Note by Calvin Lin
1 year, 8 months ago

No vote yet
1 vote

Comments

Sort by:

Top Newest

@Calvin Lin Sir, I contributed to the "Absolute Value" Wiki.I added examples to each section , improved the definition and added some properties to the notes of absolute value.Hope you like it :) Nihar Mahajan · 1 year, 8 months ago

Log in to reply

@Nihar Mahajan Thanks! That page is beginning to look better :) Calvin Lin Staff · 1 year, 8 months ago

Log in to reply

Sir, i've contributed to the graphs of inverse trigo. can u check it?? Aditya Kumar · 1 year, 8 months ago

Log in to reply

Edited out/Cleaned up \(\text{Perfect Numbers } \ddot\smile\) Pranjal Jain · 1 year, 8 months ago

Log in to reply

@Pranjal Jain Oh yay! That page looks much better than it did the day before.

It could benefit from adding some proofs, or combining the list of properties which are mostly "it has the form \( 2^{n-1} ( 2^n - 1 ) \). Calvin Lin Staff · 1 year, 8 months ago

Log in to reply

Is it okay, if I help with these pages after JEE, that is, next week? I am saving this note so that I can remember to do so. Vishwak Srinivasan · 1 year, 8 months ago

Log in to reply

@Vishwak Srinivasan Certainly! Help at any point in time will be welcome.

All the best with JEE! Calvin Lin Staff · 1 year, 8 months ago

Log in to reply

@Calvin Lin Thank you sir! Vishwak Srinivasan · 1 year, 8 months ago

Log in to reply

A stopwatch has a least count of 0.1 seconds it does 20 oscillations in 25 seconds find error in time period Abhishek Singh · 1 year, 8 months ago

Log in to reply

@Abhishek Singh 0.125secs? Ayanlaja Adebola · 1 year, 8 months ago

Log in to reply

@Ayanlaja Adebola In response to ayanlaja answer, please can you tell how the answer came Abhishek Singh · 1 year, 8 months ago

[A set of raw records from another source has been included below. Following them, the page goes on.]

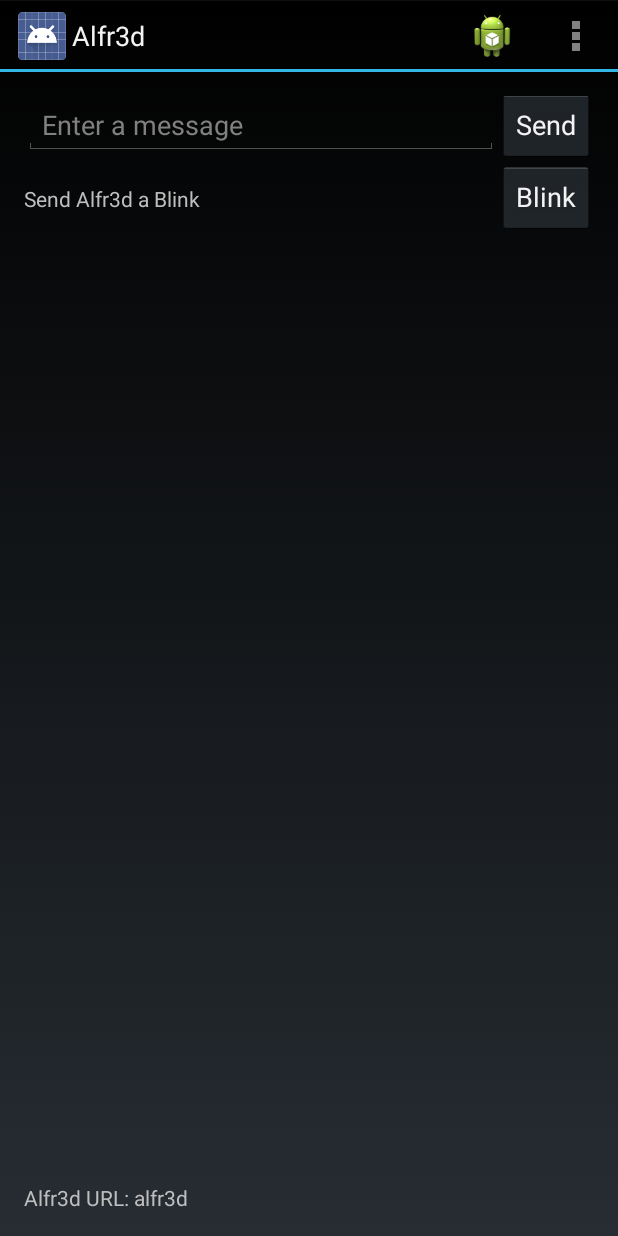
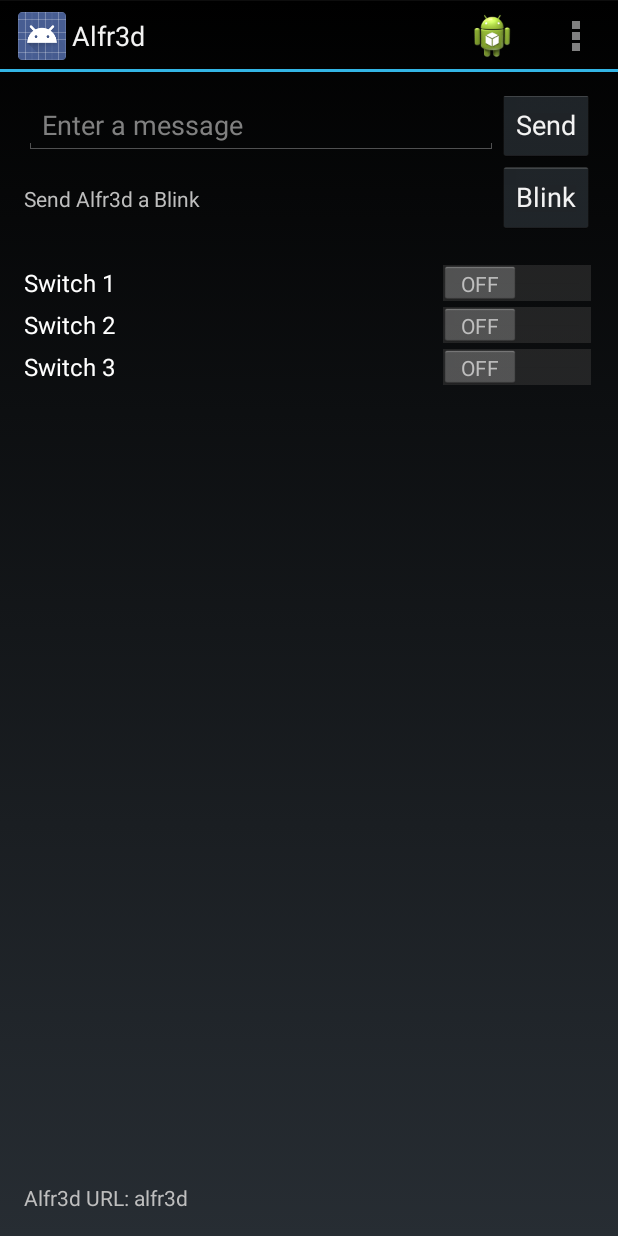
Before and after one commit to armageddion/Alfr3d4Android-Original, an Android app: the screen it shows after launch (MainAlfr3d), on a phone screen of 412 x 824 dp. Run offline under Robolectric (Android 15) with nearby library versions, the phone set to English and light mode, and no system bars.

Commit message:
latest working (possibly a refresh)

```diff
--- a/Alfr3d/src/main/AndroidManifest.xml
+++ b/Alfr3d/src/main/AndroidManifest.xml
@@ -6,7 +6,7 @@
 
     <uses-sdk
         android:minSdkVersion="14"
-        android:targetSdkVersion="17" />
+        android:targetSdkVersion="19" />
 
     <application
         android:allowBackup="true"
--- a/Alfr3d/src/main/res/layout/alfr3d_main.xml
+++ b/Alfr3d/src/main/res/layout/alfr3d_main.xml
@@ -48,4 +48,29 @@
         android:layout_alignLeft="@+id/textView"
         android:layout_alignRight="@+id/button_blink" />
 
+    <Switch android:id="@+id/switch1"
+        android:layout_width="wrap_content"
+        android:layout_height="wrap_content"
+        android:text="Switch 1"
+        android:layout_below="@+id/button_blink"
+        android:layout_alignRight="@+id/button_blink"
+        android:layout_marginTop="19dp"
+        android:layout_alignLeft="@+id/textView" />
+
+    <Switch android:id="@+id/switch2"
+        android:layout_width="wrap_content"
+        android:layout_height="wrap_content"
+        android:text="Switch 2"
+        android:layout_below="@+id/switch1"
+        android:layout_alignRight="@+id/switch1"
+        android:layout_alignLeft="@+id/switch1" />
+
+    <Switch android:id="@+id/switch3"
+        android:layout_width="wrap_content"
+        android:layout_height="wrap_content"
+        android:text="Switch 3"
+        android:layout_below="@+id/switch2"
+        android:layout_alignLeft="@+id/switch2"
+        android:layout_alignRight="@+id/switch2" />
+
 </RelativeLayout>
```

Log in to reply

@Abhishek Singh I think.....Period(T)=Time Taken/Number of oscilations.......T=25/20.....T=1.25 secs.....Since the stopwatch moves @least 0.1secs which is its reading accuracy....Error=1.25*0.1=0.125secs Ayanlaja Adebola · 1 year, 8 months ago

Log in to reply

@Abhishek Singh Am i corect or wrong? Ayanlaja Adebola · 1 year, 8 months ago

Log in to reply

×

Problem Loading...

Note Loading...

Set Loading...